Over the past months several families close to us, some close by friendship and others close by blood and friendship, have lost a child, either by disease or tragic events. These recent losses have, of course, triggered memories of children lost in recent years.
In my own journey of loss, today, August 28, is a date that rings true in that it was the birthday of my late wife, Dana. So it seems fitting to share a story from the journey today that might bring encouragement and hope to those who’ve experienced one of the worst heartache’s this world can dish out, the loss of a child.
First, some necessary, and brief, backstory. This blog, A Journey Observed, is the chronicle of my journey of loss and recovery: the loss of Dana that left me feeling that I don’t need to love again, and the recovery that led to actually loving again.

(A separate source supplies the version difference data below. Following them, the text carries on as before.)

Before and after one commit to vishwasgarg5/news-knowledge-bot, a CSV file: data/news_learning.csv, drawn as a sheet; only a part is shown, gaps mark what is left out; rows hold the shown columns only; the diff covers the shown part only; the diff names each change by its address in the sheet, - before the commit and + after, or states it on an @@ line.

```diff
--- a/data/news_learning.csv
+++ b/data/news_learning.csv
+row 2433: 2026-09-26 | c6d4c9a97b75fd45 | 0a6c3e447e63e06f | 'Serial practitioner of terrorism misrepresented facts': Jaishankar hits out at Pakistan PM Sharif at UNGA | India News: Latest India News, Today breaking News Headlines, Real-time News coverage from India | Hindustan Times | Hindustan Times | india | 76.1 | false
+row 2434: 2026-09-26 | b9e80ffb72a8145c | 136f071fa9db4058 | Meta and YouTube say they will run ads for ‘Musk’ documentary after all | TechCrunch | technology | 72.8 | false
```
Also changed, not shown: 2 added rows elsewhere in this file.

Loving again times three, in fact; not only as husband to Jessica but as father to Reade and Rachel…proving that God is not only miraculously redemptive, He’s also funny.
Dana and I didn’t begin thinking family until a few years into marriage. But, a few months after deciding to let nature take its course, instead of getting pregnant, we got breast cancer, which tends to mess up child bearing plans. And just to seal the deal, on our 5-year “all clear” anniversary from breast cancer, and at a time we could still consider a narrow window into parenthood, we learned that Dana would need a hysterectomy.

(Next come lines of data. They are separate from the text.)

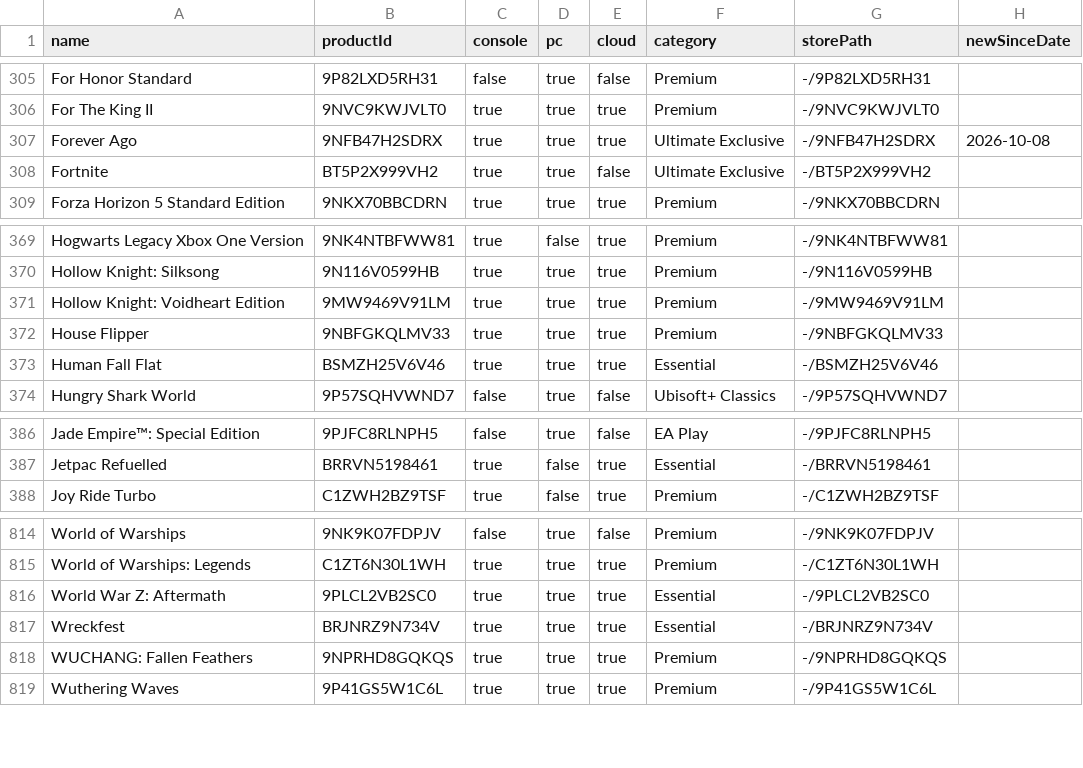
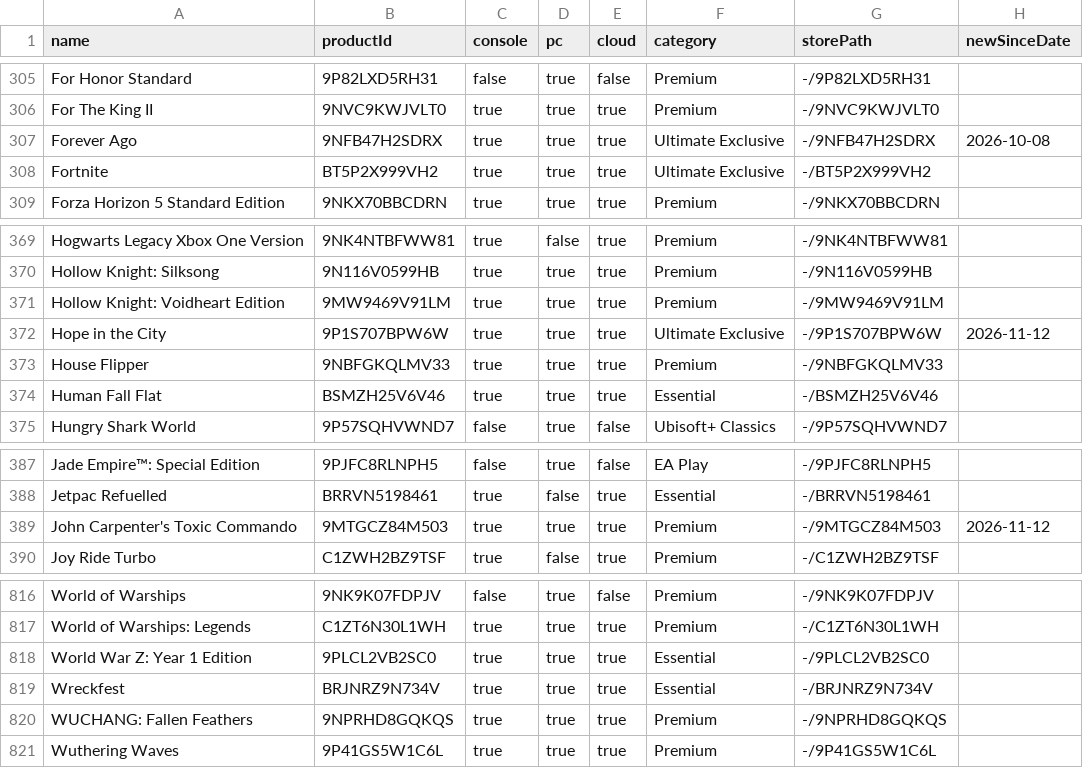
Before and after one commit to ninnex/xbox-gamepass-only-ultimate, a CSV file: data/ultimate.csv, drawn as a sheet; only a part is shown, gaps mark what is left out.

```diff
--- a/data/ultimate.csv
+++ b/data/ultimate.csv
@@ -307,3 +307,3 @@ For The King II,9NVC9KWJVLT0,true,true,true,Premium,-/9NVC9KWJVLT0,
 Forever Ago,9NFB47H2SDRX,true,true,true,Ultimate Exclusive,-/9NFB47H2SDRX,2026-10-08
-Fortnite,BT5P2X999VH2,true,true,false,Ultimate Exclusive,-/BT5P2X999VH2,
+Fortnite,BT5P2X999VH2,true,true,true,Ultimate Exclusive,-/BT5P2X999VH2,
 Forza Horizon 5 Standard Edition,9NKX70BBCDRN,true,true,true,Premium,-/9NKX70BBCDRN,
@@ -371,2 +371,3 @@ Hollow Knight: Silksong,9N116V0599HB,true,true,true,Premium,-/9N116V0599HB,
 Hollow Knight: Voidheart Edition,9MW9469V91LM,true,true,true,Premium,-/9MW9469V91LM,
+Hope in the City,9P1S707BPW6W,true,true,true,Ultimate Exclusive,-/9P1S707BPW6W,2026-11-12
 House Flipper,9NBFGKQLMV33,true,true,true,Premium,-/9NBFGKQLMV33,
@@ -387,2 +388,3 @@ Jade Empire™: Special Edition,9PJFC8RLNPH5,false,true,false,EA Play,-/9PJFC8RL
 Jetpac Refuelled,BRRVN5198461,true,false,true,Essential,-/BRRVN5198461,
+John Carpenter's Toxic Commando,9MTGCZ84M503,true,true,true,Premium,-/9MTGCZ84M503,2026-11-12
 Joy Ride Turbo,C1ZWH2BZ9TSF,true,false,true,Premium,-/C1ZWH2BZ9TSF,
@@ -815,3 +817,3 @@ World of Warships,9NK9K07FDPJV,false,true,false,Premium,-/9NK9K07FDPJV,
 World of Warships: Legends,C1ZT6N30L1WH,true,true,true,Premium,-/C1ZT6N30L1WH,
-World War Z: Aftermath,9PLCL2VB2SC0,true,true,true,Essential,-/9PLCL2VB2SC0,
+World War Z: Year 1 Edition,9PLCL2VB2SC0,true,true,true,Essential,-/9PLCL2VB2SC0,
 Wreckfest,BRJNRZ9N734V,true,true,true,Essential,-/BRJNRZ9N734V,
```
Also changed, not shown: data/essential.csv, data/premium.csv, 3 other files.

We grieved the loss of parenthood but eventually embraced our new position in life and, with a few longings here and there, were relatively fine with being the non-parents in our circles. Dana always had a soft spot for the babies and children in those circles, a spot that took on new significance once child rearing was completely out of our picture. She coined the phrase “baby holdies” as in “I need some baby holdies,” capturing the restorative, divine vibe that comes while holding a baby. When knitting became her forte, booties were a “must knit” for any new babies that came along. She certainly carried the nurture gene and I would get a little sad when I thought of her not getting to maximize that gene. To this day one of my favorite pictures of Dana is her displaying two freshly knitted sets of booties for friends pregnant with twins.

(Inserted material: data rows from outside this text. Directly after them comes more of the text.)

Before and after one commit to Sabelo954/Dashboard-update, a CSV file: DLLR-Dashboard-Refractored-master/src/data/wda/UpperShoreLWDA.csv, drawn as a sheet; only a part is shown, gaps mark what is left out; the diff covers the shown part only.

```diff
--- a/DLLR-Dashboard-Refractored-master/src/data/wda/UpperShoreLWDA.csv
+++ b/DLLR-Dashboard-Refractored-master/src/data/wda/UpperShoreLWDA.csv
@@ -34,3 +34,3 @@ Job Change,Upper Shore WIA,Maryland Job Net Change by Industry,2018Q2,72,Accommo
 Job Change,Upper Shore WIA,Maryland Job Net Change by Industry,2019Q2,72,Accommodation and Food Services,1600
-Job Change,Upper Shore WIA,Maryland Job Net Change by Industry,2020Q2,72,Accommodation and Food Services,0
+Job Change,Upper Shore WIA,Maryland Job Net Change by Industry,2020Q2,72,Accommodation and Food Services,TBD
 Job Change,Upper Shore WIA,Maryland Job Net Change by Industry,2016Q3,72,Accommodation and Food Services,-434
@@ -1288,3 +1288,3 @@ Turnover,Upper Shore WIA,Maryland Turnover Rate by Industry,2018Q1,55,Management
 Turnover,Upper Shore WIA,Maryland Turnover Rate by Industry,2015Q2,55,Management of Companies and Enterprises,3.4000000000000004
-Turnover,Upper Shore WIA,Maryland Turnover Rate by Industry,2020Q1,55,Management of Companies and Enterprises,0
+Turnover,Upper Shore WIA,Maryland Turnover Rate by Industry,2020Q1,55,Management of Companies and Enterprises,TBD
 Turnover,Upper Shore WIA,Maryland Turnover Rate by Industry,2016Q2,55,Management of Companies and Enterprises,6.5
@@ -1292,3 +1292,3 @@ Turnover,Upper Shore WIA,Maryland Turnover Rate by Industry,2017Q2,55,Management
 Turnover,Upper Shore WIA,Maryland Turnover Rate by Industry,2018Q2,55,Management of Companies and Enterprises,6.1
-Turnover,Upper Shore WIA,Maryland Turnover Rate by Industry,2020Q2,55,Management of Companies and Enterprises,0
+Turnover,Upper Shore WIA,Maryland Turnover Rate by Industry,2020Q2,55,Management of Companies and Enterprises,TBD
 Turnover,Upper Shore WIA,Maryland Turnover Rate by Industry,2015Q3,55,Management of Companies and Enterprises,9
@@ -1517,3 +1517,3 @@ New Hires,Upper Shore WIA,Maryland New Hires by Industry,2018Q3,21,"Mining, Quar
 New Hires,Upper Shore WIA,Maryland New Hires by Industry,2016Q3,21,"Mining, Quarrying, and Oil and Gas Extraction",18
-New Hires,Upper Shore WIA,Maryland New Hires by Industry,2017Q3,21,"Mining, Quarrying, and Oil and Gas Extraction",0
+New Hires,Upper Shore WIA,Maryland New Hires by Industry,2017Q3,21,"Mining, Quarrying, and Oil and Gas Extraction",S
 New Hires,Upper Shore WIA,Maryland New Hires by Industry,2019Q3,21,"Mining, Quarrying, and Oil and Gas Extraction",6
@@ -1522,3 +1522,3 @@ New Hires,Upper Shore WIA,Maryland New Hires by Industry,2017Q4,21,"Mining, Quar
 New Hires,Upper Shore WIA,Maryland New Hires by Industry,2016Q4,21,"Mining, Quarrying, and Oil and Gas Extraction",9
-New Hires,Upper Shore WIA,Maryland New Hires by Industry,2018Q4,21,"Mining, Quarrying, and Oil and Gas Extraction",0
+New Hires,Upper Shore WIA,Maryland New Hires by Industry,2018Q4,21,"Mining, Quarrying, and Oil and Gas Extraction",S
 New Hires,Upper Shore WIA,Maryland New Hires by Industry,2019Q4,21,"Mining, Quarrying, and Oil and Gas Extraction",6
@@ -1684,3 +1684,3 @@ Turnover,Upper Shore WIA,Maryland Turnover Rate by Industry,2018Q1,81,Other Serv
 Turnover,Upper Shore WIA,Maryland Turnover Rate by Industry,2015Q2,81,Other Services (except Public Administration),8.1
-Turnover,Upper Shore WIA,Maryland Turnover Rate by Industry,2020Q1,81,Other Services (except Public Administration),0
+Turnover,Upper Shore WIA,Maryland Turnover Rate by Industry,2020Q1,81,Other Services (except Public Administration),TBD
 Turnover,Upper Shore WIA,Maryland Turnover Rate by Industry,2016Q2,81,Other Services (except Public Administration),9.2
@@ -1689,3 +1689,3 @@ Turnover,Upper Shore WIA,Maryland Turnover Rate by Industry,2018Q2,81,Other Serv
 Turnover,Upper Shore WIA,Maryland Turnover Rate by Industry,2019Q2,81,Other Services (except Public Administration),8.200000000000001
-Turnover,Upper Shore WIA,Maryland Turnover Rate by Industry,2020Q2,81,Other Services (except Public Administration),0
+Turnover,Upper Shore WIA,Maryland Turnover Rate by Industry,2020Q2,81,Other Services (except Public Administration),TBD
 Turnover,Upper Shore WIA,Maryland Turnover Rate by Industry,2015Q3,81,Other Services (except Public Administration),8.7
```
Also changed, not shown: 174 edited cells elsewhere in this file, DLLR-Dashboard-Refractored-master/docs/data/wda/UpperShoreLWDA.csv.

Within a few days of Dana’s passing, even before her funeral, I received an email from our good friend Karen Norval. I had known Karen for many years through youth ministry circles and she was serving on InWord’s board of directors at this time. She and Dana were good friends but had not spent a lot of time together. In her email, Karen shared that she had a dream about Dana the previous night. In her dream she saw Dana in heaven and then she wrote, “Barry, there were children everywhere.” Karen is a soulful, thoughtful, discerning person. I take her dreams seriously.
For many years I was comforted by that scene…by Dana getting to experience the joys and fulfillment of nurturing children in ways immeasurably beyond what she could imagine. Of course, it would only be the joys and fulfillment part of nurturing, not the frustrating parts of nurturing…this is heaven, after all.
But I had a specific epiphany (“spepiphany”?) while sitting in church a couple months ago that has melted my heart: I can now picture some faces in that scene of “children everywhere.” I don’t want to presume to know what God has going on for our little ones who’ve gone before us. But when I feel the pain of our friends and family who’ve lost their precious ones, I am comforted by the redemptive circle that is being completed in heaven. I share this in the hopes that it may comfort them, if maybe for just a moment.
In the months we spent in hospice mode, in the shadow of heaven’s gate, we had two very clear moments that reminded us of how thin the veil is between here and There…moments of assurance that all you believe about heaven is true, moments of assurance telling you that you can trust all your instincts and beliefs about hope, that God is indeed communicating with you through unusual means, including dreams.
So it seems that we can take heart in a particular reunion in heaven: children whose lives have been robbed of being raised by their nurturing, loving parents connecting with someone whose life was robbed of getting to nurture and love her own children. It’s God-parenting at the highest level. Literally.
Whether we feel like it or not, we are part of something that’s bigger than what we see.
I leave you with a picture from one of Dana’s scrapbooks, just sent to me by Dana’s mother, my mother-in-law for life, Mama Sue…a little something that might help us picture that particular reunion in heaven. This is Dana showing toddler Buzzin Cara (“beloved cousin”) how to play the harp. Cara, now married to Aaron, is a beautiful woman with two energetic boys of her own.